Do the usage patterns of a student run call center imply long term viability of a multi-institutionally supported outreach service? : 

23 Do the usage patterns of a student run call center imply long term viability of a multi-institutionally supported outreach service? Call Center Research Question:

Data Analysis : 

24 Data Analysis Operational Model Number of Hours Open Numbers of Calls Questions Asked Impact on Student Workers Student Survey Student Focus Groups Satisfaction Survey Impact on Help Desk Users Help Desk Initiative

What is the impact on instructional techniques and student learning as a result of implementation of Problem-Based Case Learning? : 

25 What is the impact on instructional techniques and student learning as a result of implementation of Problem-Based Case Learning? Problem-Based Case Learning Research Question:

Data Analysis : 

26 Data Analysis Use of Cases In Courses Types of Cases Courses Integrated Impact on Faculty Faculty Survey Faculty Focus Group Student Survey Action Research (Mind Mapping) Impact on Students Problem-Based Case Learning

Summary Conclusions : 

27 Summary Conclusions Conclusions: Working Connections Institute Working Connections Institute model is effective and efficient. Faculty and curriculum impact evidence exists Student impact is positive and encouraging. Business participation and interaction is important. Conclusions: Women in IT Bridge Program Bridge programs appear to be wanted and needed Retention (rather than recruitment) is key challenge

Summary Conclusions : 

28 Summary Conclusions Conclusions: Call Center Good start, logistical aspects are key challenges. Evidence for impact is needed. Conclusions: Problem-Based Case Learning This initiative has been widely implemented at partner sites. Cases are being developed by partner sites in collaboration with businesses and industries in the region. The cases are shared between partner sites.

Synergistic Observations : 

29 Synergistic Observations Regional collaboration is strong. Faculty professional development and curriculum adaptation efforts are impressive. Faculty are energized by the opportunity to grow and by the learning community which has evolved. Professional development and growth in leadership skills has resulted in site coordinators and faculty gaining a regional and national presence in IT education.

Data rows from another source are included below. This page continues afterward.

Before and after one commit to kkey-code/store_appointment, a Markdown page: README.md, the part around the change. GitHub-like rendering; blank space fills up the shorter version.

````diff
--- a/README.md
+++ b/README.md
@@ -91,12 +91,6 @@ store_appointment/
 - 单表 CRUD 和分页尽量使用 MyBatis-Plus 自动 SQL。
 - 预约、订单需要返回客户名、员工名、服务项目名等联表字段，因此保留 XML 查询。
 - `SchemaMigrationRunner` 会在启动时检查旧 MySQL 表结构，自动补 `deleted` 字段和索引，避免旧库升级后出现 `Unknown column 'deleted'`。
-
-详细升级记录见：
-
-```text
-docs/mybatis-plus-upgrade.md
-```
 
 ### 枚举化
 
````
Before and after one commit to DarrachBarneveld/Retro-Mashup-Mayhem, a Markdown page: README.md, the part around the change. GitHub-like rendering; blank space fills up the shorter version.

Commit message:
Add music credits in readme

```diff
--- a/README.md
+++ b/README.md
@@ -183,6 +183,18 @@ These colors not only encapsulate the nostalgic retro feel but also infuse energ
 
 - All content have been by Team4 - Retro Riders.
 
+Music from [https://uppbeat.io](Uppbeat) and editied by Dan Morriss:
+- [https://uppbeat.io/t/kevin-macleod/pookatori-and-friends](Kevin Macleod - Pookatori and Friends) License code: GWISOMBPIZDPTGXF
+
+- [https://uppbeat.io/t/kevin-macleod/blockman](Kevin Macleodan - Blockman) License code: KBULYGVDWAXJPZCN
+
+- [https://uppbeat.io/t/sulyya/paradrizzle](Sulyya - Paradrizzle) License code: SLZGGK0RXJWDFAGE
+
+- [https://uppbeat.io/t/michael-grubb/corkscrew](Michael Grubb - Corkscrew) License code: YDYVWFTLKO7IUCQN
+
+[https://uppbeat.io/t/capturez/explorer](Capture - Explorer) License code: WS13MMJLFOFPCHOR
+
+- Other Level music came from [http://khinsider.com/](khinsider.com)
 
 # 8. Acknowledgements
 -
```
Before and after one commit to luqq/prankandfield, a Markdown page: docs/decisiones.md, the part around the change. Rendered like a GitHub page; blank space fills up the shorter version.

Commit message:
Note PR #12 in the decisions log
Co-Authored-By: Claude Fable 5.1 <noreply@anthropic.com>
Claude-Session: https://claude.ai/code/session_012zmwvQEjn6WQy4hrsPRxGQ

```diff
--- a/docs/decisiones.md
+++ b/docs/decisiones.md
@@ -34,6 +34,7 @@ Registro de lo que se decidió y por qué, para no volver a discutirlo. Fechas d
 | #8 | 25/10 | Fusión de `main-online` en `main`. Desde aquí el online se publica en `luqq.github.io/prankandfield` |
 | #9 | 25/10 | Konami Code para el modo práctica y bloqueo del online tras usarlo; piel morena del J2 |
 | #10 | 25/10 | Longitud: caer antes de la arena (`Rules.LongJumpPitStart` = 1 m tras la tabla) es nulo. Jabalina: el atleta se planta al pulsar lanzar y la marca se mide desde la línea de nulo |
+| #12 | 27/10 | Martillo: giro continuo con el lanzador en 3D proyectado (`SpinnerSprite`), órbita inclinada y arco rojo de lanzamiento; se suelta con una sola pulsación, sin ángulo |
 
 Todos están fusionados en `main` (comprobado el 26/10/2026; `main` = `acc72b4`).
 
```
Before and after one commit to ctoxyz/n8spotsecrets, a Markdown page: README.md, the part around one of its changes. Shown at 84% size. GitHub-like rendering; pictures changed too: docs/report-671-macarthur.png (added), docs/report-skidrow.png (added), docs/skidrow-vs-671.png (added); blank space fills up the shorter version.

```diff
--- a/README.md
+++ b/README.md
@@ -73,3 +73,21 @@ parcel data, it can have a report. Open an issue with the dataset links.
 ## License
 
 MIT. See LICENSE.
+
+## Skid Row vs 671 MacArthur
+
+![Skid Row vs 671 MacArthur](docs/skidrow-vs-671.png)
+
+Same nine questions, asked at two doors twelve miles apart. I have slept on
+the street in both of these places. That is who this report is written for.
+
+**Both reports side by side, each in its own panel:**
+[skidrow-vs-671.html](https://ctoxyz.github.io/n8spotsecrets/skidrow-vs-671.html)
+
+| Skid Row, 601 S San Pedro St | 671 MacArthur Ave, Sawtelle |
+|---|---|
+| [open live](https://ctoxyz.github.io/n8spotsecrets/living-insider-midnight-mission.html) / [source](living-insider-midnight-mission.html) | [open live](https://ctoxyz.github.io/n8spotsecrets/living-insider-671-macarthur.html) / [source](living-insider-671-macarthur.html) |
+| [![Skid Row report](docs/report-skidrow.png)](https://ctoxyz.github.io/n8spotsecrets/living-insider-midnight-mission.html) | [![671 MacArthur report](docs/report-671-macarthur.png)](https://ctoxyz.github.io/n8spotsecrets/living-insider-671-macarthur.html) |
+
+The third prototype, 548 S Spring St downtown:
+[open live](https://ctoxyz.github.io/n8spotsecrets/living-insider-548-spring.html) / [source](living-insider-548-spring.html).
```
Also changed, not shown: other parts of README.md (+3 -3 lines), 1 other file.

A final MCIT quote : 

30 A final MCIT quote “Consider the hammer. It keeps its head. It doesn’t fly off the handle. It keeps pounding away. It finds the point, then drives it home. It looks at the other side, too, and thus clinches the matter. It makes mistakes, but when it does it starts all over.” Author Unknown We are hammering away….

For Further Information: : 

31 For Further Information: Dennis Kirlin, Principal Investigator Midwest Center for Information Technology [email protected] Dr. Jeanne Surface, Project Director Midwest Center for Information Technology Applied Information Management Institute [email protected] Dr. Robert Mortenson, External Evaluator Midwest Educational Technology Services [email protected] www.nsf.gov/ate www.atecenters.org www.aacc.nche.edu/ateprogram www.aiminstitute.org/mcit www.aiminstitute.org